In situ hybridization studies indicated that at stage 2 of maize embryogenesis, the HyPRP gene is expressed in parenchymal cells surrounding the developing vascular system in the embryo axis, as well as in subepidermal cells, showing a high level of mRNA accumulation in the scutel-lum (Josè-Estanyol et al., 1992). In contrast, the accumulation of HRGP mRNA shows a pattern complementary to that observed for HyPRP in the sense that in the immature embryo one gene is expressed in tissues in which the other is not expressed. In particular, HRGP mRNA is found abundantly in axis provascular cells, where HyPRP is not found (Josè-Estanyol et al., 1992; Ruiz-Avila et al., 1992). The mRNA of HyPRP disappears when ABA accumulation begins in the developing embryo with the initiation of the maturation and dessication phases (Jones and Brenner, 1987). We have proposed (Josè-Estanyol et al., 1992) that ABA could repress HyPRP expression, as its mRNA level is maintained in ABA-deficient maize mutants (vp2). In this paper we describe the cell types in which HyPRP and HRGP are expressed in the pistillate spikelet at different stages of ear development and during the first stages of embryo development before leaf primordia appearance. The effects of ABA and different physiological situations have also been studied.


Biological Materials
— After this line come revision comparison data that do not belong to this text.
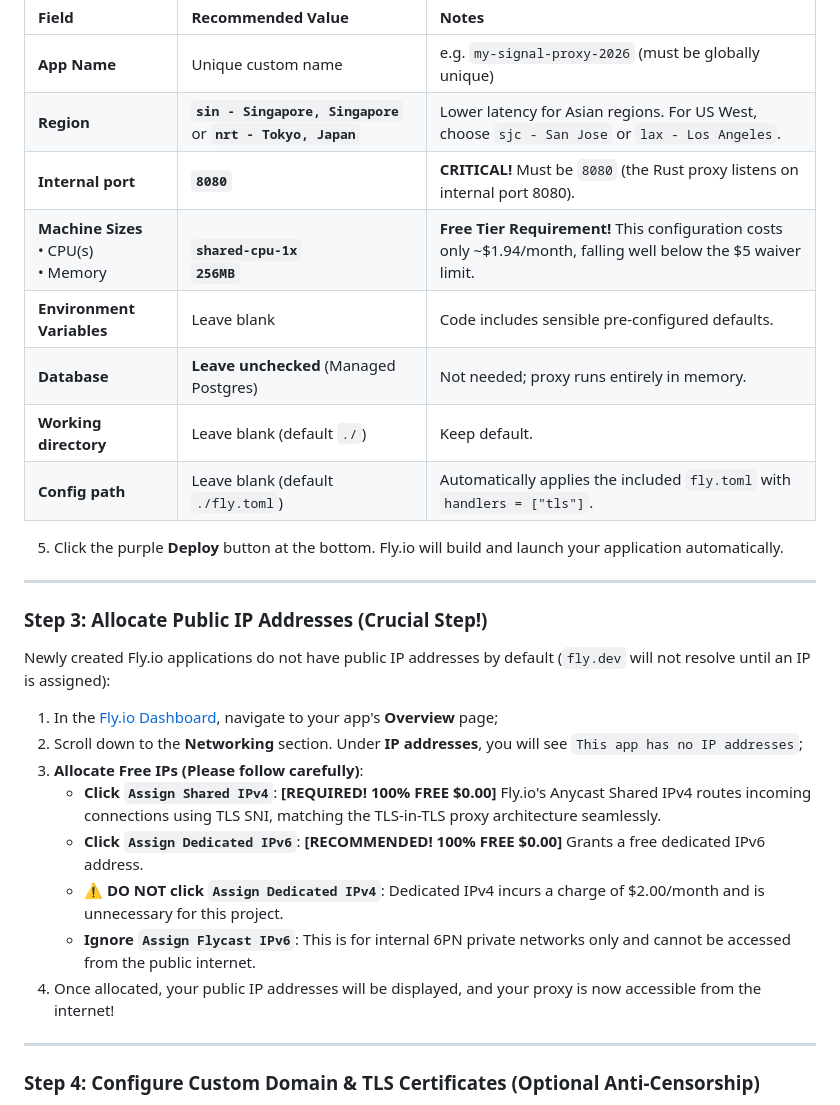
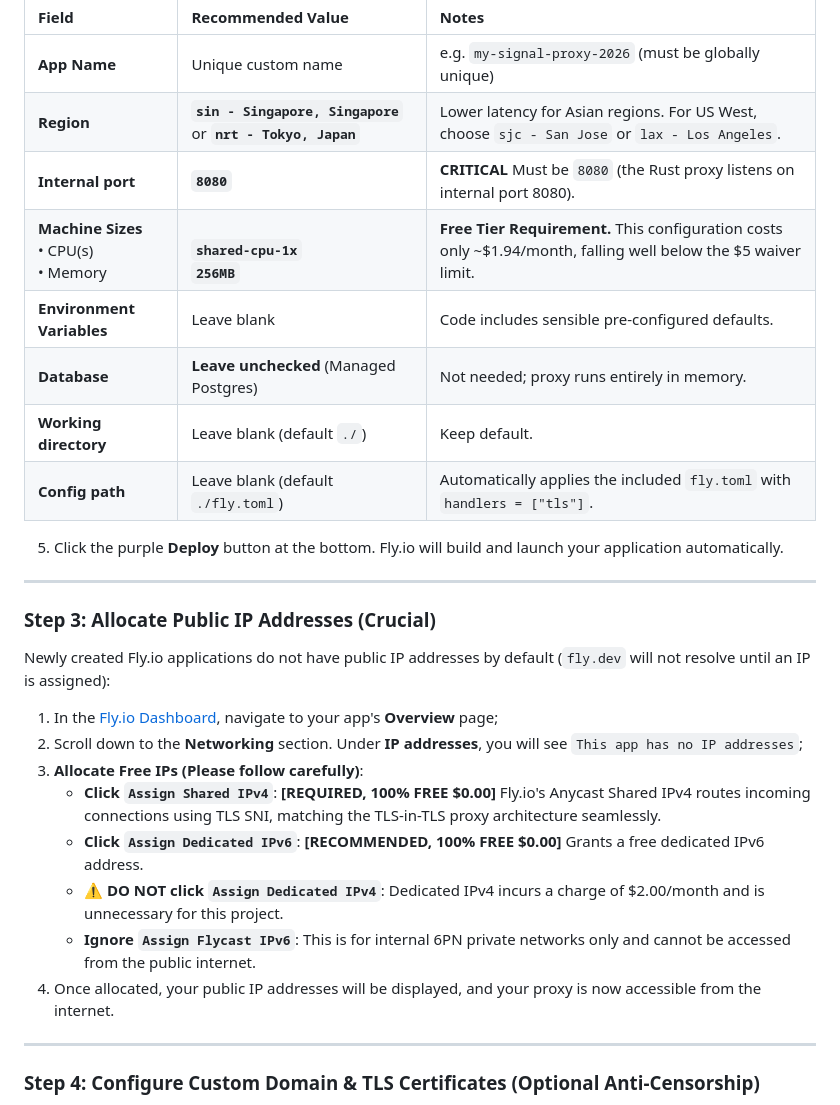
Before and after one commit to Obein/Sinel, a Markdown page: README.md, the part around the change. Drawn GitHub-style.

```diff
--- a/README.md
+++ b/README.md
@@ -73,8 +73,8 @@ Click the **Fork** button at the top-right corner of this repository to copy it
 | :--- | :--- | :--- |
 | **App Name** | Unique custom name | e.g. `my-signal-proxy-2026` (must be globally unique) |
 | **Region** | **`sin - Singapore, Singapore`** or **`nrt - Tokyo, Japan`** | Lower latency for Asian regions. For US West, choose `sjc - San Jose` or `lax - Los Angeles`. |
-| **Internal port** | **`8080`** | **CRITICAL!** Must be `8080` (the Rust proxy listens on internal port 8080). |
-| **Machine Sizes**<br>• CPU(s)<br>• Memory | <br>**`shared-cpu-1x`**<br>**`256MB`** | **Free Tier Requirement!** This configuration costs only ~$1.94/month, falling well below the $5 waiver limit. |
+| **Internal port** | **`8080`** | **CRITICAL** Must be `8080` (the Rust proxy listens on internal port 8080). |
+| **Machine Sizes**<br>• CPU(s)<br>• Memory | <br>**`shared-cpu-1x`**<br>**`256MB`** | **Free Tier Requirement.** This configuration costs only ~$1.94/month, falling well below the $5 waiver limit. |
 | **Environment Variables** | Leave blank | Code includes sensible pre-configured defaults. |
 | **Database** | **Leave unchecked** (Managed Postgres) | Not needed; proxy runs entirely in memory. |
 | **Working directory** | Leave blank (default `./`) | Keep default. |
@@ -84,17 +84,17 @@ Click the **Fork** button at the top-right corner of this repository to copy it
 
 ---
 
-### Step 3: Allocate Public IP Addresses (Crucial Step!)
+### Step 3: Allocate Public IP Addresses (Crucial)
 Newly created Fly.io applications do not have public IP addresses by default (`fly.dev` will not resolve until an IP is assigned):
 
 1. In the [Fly.io Dashboard](https://fly.io/dashboard), navigate to your app's **Overview** page;
 2. Scroll down to the **Networking** section. Under **IP addresses**, you will see `This app has no IP addresses`;
 3. **Allocate Free IPs (Please follow carefully)**:
-   * **Click `Assign Shared IPv4`**: **[REQUIRED! 100% FREE $0.00]** Fly.io's Anycast Shared IPv4 routes incoming connections using TLS SNI, matching the TLS-in-TLS proxy architecture seamlessly.
-   * **Click `Assign Dedicated IPv6`**: **[RECOMMENDED! 100% FREE $0.00]** Grants a free dedicated IPv6 address.
+   * **Click `Assign Shared IPv4`**: **[REQUIRED, 100% FREE $0.00]** Fly.io's Anycast Shared IPv4 routes incoming connections using TLS SNI, matching the TLS-in-TLS proxy architecture seamlessly.
+   * **Click `Assign Dedicated IPv6`**: **[RECOMMENDED, 100% FREE $0.00]** Grants a free dedicated IPv6 address.
    * ⚠️ **DO NOT click `Assign Dedicated IPv4`**: Dedicated IPv4 incurs a charge of $2.00/month and is unnecessary for this project.
    * **Ignore `Assign Flycast IPv6`**: This is for internal 6PN private networks only and cannot be accessed from the public internet.
-4. Once allocated, your public IP addresses will be displayed, and your proxy is now accessible from the internet!
+4. Once allocated, your public IP addresses will be displayed, and your proxy is now accessible from the internet.
 
 ---
 
```
Also changed, not shown: README-zh.md (+8 -8 lines).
Unless otherwise stated, the plant material used was derived from seeds of a maize (Zea mays cv W64A) pure inbred line grown in a greenhouse in Barcelona, Spain. Spikelets, kernels, and excised treated and untreated immature embryos were collected at different developmental stages and stored at −80°C. For stress treatments immature embryos excised at stage 2 of development were treated with a hormone solution (10 μm ABA), as described by Vilardell et al. (1990), a high-osmoticum solution (0.25 m NaCl), or cold treatment (4°C) for different times. As a control, excised embryos were placed in a humid chamber. Heterozygous caryopses of the viviparous-2 (vp2) mutant of maize were obtained from Dr. R.J. Lambert (Maize Genetic Stock Center, University of Illinois, Urbana). Homozygous vp2 kernels at stage 2 were selected on the basis of white, colorless endosperm.

RNA Preparation and Gel-Blot Analysis

RNA was extracted by the guanidinium-HCl procedure (Logemann et al., 1987). All RNAs were checked for RNA quality by nondenaturing electrophoresis on 1.5% agarose gels and by EtBr staining, and the concentrations were adjusted by reading the A260. Total RNAs were separated on gels containing 1.5% agarose-formaldehyde (Lehrach et al., 1977). The gels were blotted onto nylon membranes (Hybond-N, Amersham), treated as described by the manufacturer, and hybridized at 65°C for at least 12 h in a phosphate solution (Church and Gilbert, 1984) with specific probes. Fragments from the HyPRP (Josè-Estanyol et al., 1992) and HRGP (Raz et al., 1992) coding regions and from the RAB28 (Pla et al., 1991) and H4 (Philipps et al., 1986) coding and 3′-nontranslated regions were labeled by random priming to a specific activity of 108 cpm/μg. After hybridization, filters were washed to 20 mm phosphate stringency at 65°C and autoradiographed. Experiments were repeated at least three times.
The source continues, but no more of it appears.